Monday, August 31, 2009

The origin of malaria

Here's a interesting bit from PNAS a couple weeks ago:

One of the mysteries of creation is the origin of natural evil. We know that some of it came directly from the Curse (e.g., weeds), some probably from degradation of an initially perfect condition, and some from what I've called redesign - the needed re-configuring of creation and ecology to accommodate animal death. In the latest Answers magazine, Joe Francis distinguishes three possible origins of natural evil: modification, uncontrolled growth, and displacement - the movement of creatures or substances out of their intended environment, which can cause pathology. It would be nice if examples of natural evil followed one model of origin or another, but sometimes, it gets complicated.

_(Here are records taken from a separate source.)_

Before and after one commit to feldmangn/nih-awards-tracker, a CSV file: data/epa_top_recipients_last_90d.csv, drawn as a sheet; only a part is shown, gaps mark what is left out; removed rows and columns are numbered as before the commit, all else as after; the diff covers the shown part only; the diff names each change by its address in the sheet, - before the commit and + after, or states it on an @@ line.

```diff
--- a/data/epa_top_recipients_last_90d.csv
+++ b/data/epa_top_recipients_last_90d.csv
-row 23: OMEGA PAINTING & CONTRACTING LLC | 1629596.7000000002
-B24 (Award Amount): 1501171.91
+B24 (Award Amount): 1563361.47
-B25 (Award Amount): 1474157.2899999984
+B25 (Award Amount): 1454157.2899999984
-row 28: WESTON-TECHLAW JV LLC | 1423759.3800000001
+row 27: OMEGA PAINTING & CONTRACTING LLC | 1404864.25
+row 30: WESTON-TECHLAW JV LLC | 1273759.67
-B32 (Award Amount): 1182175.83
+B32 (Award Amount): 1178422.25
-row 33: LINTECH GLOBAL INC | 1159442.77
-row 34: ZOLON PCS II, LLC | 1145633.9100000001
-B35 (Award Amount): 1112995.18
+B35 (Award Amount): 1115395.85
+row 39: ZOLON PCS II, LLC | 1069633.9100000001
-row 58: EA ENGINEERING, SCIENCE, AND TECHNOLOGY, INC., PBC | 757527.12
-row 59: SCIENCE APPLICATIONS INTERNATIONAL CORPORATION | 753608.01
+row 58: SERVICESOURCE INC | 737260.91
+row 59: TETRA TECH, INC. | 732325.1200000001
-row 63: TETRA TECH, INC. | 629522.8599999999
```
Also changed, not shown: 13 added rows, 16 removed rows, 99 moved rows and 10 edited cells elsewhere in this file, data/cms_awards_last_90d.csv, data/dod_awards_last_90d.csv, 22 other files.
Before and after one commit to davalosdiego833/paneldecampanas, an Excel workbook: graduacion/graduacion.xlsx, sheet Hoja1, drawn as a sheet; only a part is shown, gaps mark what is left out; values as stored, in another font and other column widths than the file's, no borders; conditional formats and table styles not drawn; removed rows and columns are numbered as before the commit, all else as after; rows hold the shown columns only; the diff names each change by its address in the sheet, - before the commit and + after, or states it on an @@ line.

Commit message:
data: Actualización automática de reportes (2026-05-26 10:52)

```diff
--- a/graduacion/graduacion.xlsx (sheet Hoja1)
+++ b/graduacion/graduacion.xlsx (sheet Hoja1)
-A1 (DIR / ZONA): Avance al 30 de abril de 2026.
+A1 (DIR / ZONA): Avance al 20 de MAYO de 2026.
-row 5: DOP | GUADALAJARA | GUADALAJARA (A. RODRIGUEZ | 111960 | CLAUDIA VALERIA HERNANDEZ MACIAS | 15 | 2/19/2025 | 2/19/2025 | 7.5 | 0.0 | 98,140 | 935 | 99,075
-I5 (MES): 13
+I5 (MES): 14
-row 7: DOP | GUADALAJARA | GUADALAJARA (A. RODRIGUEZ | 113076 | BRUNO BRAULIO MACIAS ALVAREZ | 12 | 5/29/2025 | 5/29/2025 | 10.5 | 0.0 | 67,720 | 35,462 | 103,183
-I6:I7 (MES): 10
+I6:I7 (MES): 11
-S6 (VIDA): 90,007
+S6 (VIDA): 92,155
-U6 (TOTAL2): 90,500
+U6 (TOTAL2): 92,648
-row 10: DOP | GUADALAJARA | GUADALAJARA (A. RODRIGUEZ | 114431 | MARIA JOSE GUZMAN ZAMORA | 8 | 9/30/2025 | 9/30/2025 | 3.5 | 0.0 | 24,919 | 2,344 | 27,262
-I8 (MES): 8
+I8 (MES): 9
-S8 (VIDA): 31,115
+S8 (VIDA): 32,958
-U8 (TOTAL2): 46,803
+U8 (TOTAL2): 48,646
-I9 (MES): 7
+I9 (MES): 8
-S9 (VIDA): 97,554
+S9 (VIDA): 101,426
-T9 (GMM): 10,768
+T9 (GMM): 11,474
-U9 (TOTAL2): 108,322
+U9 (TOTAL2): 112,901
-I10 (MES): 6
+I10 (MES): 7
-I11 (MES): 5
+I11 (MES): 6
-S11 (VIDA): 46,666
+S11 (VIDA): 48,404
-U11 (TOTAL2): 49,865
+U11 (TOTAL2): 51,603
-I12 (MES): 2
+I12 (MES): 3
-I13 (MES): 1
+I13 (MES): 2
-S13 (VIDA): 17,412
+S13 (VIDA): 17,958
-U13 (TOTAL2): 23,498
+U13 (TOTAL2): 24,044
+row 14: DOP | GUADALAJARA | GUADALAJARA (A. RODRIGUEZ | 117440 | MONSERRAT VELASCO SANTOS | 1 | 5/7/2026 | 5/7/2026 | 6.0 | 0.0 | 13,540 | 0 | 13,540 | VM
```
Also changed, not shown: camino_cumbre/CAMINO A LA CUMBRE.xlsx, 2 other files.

The Plasmodium genus is one such complicated case. Plasmodium parasites need to get inside eukaryotic cells in order to complete their life cycles. If they would just do their business quietly, it would probably be no big deal, but when an animal or human becomes infected, they can develop malaria. Human malaria can be caused by four different malaria parasites, the most virulent of which is P. falciparum. A recent paper published in PNAS reveals that P. falciparum is a recent invader from a group of much older chimp parasites called P. reichenowi. That makes P. falciparum an example of displacement. Sort of. Joe describes displacement as "Microbes ... originally designed to perform beneficial functions in restricted places, but after the Fall they spead to other places and began to cause disease." Perhaps the chimp host was just a stepping stone to humans in a chain of displacement from some as yet unknown original, benign environment?

The highly complex life cycle, however, implies a group of diverse parasites designed to live inside eukaryotic cells. I do not know why God would make such creatures, but I do know that intracellular symbionts are not uncommon in creation. This could be an example of one that went wrong (by modification) and then diversified to infect many different species. Or it could be one of those re-designs.

Whatever it is, the answer is far from simple.

Francis. 2009. Good designs gone bad. Answers 4(3):32-35.
Rich et al. 2009. The origin of malignant malaria. PNAS DOI 10.1073/pnas.0907740106